* [TASK GOAL]: The job is to find each line of the records below that includes the word "class" and copy it.

* [INFORMATION GIVEN]:
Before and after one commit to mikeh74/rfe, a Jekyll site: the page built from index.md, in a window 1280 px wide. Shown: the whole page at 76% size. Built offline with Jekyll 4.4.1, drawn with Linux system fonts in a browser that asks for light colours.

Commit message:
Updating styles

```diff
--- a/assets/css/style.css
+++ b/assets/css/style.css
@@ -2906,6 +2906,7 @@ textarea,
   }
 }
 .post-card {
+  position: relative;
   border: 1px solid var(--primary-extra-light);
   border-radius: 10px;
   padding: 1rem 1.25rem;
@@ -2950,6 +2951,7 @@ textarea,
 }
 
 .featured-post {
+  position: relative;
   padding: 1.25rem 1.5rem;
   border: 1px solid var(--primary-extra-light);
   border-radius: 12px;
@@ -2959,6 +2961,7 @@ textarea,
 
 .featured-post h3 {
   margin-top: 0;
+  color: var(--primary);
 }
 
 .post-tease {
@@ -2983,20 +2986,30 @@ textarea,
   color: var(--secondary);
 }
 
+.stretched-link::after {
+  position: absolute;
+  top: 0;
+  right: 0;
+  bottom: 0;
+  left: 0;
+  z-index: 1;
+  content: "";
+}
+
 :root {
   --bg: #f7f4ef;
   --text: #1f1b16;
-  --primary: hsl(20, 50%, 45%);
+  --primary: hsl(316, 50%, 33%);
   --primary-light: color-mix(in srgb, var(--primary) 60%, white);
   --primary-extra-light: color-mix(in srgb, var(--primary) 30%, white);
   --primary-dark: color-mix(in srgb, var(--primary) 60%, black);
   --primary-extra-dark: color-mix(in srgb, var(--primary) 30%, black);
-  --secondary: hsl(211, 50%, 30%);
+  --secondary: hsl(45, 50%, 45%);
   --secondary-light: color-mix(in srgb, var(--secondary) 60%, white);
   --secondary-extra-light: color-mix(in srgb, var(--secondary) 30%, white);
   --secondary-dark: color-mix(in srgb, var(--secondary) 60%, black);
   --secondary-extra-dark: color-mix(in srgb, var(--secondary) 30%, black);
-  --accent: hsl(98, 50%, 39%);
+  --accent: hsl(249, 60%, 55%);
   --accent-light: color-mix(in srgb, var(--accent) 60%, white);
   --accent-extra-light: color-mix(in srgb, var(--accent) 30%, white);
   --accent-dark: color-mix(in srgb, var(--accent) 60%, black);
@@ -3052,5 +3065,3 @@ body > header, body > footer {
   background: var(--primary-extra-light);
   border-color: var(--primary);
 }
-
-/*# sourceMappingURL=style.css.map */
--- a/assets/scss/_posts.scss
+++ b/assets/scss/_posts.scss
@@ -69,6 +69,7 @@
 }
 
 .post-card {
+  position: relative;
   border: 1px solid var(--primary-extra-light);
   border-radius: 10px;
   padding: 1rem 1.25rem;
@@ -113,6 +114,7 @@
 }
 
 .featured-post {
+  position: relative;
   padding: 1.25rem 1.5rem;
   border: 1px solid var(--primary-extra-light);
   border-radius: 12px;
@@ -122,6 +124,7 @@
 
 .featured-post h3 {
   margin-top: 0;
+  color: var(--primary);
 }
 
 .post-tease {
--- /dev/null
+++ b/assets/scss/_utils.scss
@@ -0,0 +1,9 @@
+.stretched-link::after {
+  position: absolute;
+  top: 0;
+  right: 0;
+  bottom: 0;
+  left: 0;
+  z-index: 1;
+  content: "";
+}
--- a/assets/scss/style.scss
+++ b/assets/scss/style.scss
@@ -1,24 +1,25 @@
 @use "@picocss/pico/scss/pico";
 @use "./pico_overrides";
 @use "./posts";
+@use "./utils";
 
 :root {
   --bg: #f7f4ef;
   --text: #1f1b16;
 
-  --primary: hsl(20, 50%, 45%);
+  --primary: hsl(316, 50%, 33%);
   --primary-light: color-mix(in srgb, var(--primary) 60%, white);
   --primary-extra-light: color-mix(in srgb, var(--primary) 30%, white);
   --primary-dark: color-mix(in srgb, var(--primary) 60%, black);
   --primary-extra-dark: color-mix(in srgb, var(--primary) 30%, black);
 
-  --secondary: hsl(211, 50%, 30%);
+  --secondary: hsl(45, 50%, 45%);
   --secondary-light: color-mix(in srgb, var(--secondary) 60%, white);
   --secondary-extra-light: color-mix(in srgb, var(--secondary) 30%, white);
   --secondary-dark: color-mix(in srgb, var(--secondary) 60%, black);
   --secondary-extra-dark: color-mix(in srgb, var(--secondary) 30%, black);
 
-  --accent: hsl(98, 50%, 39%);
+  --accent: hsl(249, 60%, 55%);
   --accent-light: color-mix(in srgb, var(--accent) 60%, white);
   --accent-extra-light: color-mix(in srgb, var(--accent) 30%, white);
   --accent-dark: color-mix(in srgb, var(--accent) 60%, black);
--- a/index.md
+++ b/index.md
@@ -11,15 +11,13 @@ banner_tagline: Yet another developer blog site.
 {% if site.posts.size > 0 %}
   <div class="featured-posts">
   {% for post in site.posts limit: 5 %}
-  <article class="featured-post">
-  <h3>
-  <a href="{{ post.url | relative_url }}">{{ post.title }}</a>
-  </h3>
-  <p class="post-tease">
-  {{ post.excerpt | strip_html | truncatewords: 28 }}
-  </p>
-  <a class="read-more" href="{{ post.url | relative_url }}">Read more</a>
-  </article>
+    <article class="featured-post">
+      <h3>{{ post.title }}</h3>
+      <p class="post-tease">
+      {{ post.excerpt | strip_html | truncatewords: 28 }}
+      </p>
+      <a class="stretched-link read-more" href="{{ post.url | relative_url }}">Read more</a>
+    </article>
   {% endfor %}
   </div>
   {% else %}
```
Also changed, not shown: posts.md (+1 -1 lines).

* [SOLVED EXERCISE]:
   <div class="featured-posts">
-  <article class="featured-post">
-  <p class="post-tease">
-  <a class="read-more" href="{{ post.url | relative_url }}">Read more</a>
+    <article class="featured-post">
+      <p class="post-tease">
+      <a class="stretched-link read-more" href="{{ post.url | relative_url }}">Read more</a>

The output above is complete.